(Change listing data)
-=-=-

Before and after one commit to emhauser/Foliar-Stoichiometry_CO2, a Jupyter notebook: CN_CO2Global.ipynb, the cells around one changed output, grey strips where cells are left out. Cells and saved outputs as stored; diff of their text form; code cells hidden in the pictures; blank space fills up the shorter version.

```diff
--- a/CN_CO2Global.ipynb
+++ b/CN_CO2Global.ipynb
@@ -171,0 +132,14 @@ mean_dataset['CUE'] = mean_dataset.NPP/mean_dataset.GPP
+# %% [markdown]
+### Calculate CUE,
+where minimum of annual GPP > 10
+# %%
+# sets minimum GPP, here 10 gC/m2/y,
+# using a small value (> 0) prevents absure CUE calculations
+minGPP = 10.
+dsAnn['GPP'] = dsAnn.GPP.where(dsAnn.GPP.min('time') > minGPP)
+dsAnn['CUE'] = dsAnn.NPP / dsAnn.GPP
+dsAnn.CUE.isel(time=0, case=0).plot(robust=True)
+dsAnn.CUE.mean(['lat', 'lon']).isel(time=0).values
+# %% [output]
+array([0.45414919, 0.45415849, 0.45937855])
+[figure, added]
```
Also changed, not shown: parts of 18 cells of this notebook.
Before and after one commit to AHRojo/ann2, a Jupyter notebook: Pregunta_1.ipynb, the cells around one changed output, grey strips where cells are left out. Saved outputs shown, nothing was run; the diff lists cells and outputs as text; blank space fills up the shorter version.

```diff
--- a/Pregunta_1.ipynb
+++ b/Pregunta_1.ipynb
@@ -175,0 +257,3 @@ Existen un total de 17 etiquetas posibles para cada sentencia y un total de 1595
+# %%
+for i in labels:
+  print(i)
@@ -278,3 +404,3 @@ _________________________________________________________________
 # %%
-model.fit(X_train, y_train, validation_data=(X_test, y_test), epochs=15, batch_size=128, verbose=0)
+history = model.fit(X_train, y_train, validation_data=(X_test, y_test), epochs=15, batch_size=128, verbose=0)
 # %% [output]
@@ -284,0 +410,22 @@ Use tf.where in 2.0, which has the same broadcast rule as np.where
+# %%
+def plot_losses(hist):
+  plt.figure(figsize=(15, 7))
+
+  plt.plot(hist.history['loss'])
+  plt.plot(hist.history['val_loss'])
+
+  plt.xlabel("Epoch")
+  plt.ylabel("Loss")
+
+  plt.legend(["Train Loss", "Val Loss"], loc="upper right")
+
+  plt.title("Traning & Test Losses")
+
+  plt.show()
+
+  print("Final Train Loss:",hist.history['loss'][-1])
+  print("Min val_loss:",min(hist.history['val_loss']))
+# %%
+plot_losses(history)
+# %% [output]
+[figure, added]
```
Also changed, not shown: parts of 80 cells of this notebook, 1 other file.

-=-=-

PROBLEM DETAILS: Starting from the first line of the records above, retype each line exactly up to and including the one that contains "Also changed, not shown: parts of 18", and nothing more.

TASK SOLUTION:
Before and after one commit to emhauser/Foliar-Stoichiometry_CO2, a Jupyter notebook: CN_CO2Global.ipynb, the cells around one changed output, grey strips where cells are left out. Cells and saved outputs as stored; diff of their text form; code cells hidden in the pictures; blank space fills up the shorter version.

```diff
--- a/CN_CO2Global.ipynb
+++ b/CN_CO2Global.ipynb
@@ -171,0 +132,14 @@ mean_dataset['CUE'] = mean_dataset.NPP/mean_dataset.GPP
+# %% [markdown]
+### Calculate CUE,
+where minimum of annual GPP > 10
+# %%
+# sets minimum GPP, here 10 gC/m2/y,
+# using a small value (> 0) prevents absure CUE calculations
+minGPP = 10.
+dsAnn['GPP'] = dsAnn.GPP.where(dsAnn.GPP.min('time') > minGPP)
+dsAnn['CUE'] = dsAnn.NPP / dsAnn.GPP
+dsAnn.CUE.isel(time=0, case=0).plot(robust=True)
+dsAnn.CUE.mean(['lat', 'lon']).isel(time=0).values
+# %% [output]
+array([0.45414919, 0.45415849, 0.45937855])
+[figure, added]
```
Also changed, not shown: parts of 18 cells of this notebook.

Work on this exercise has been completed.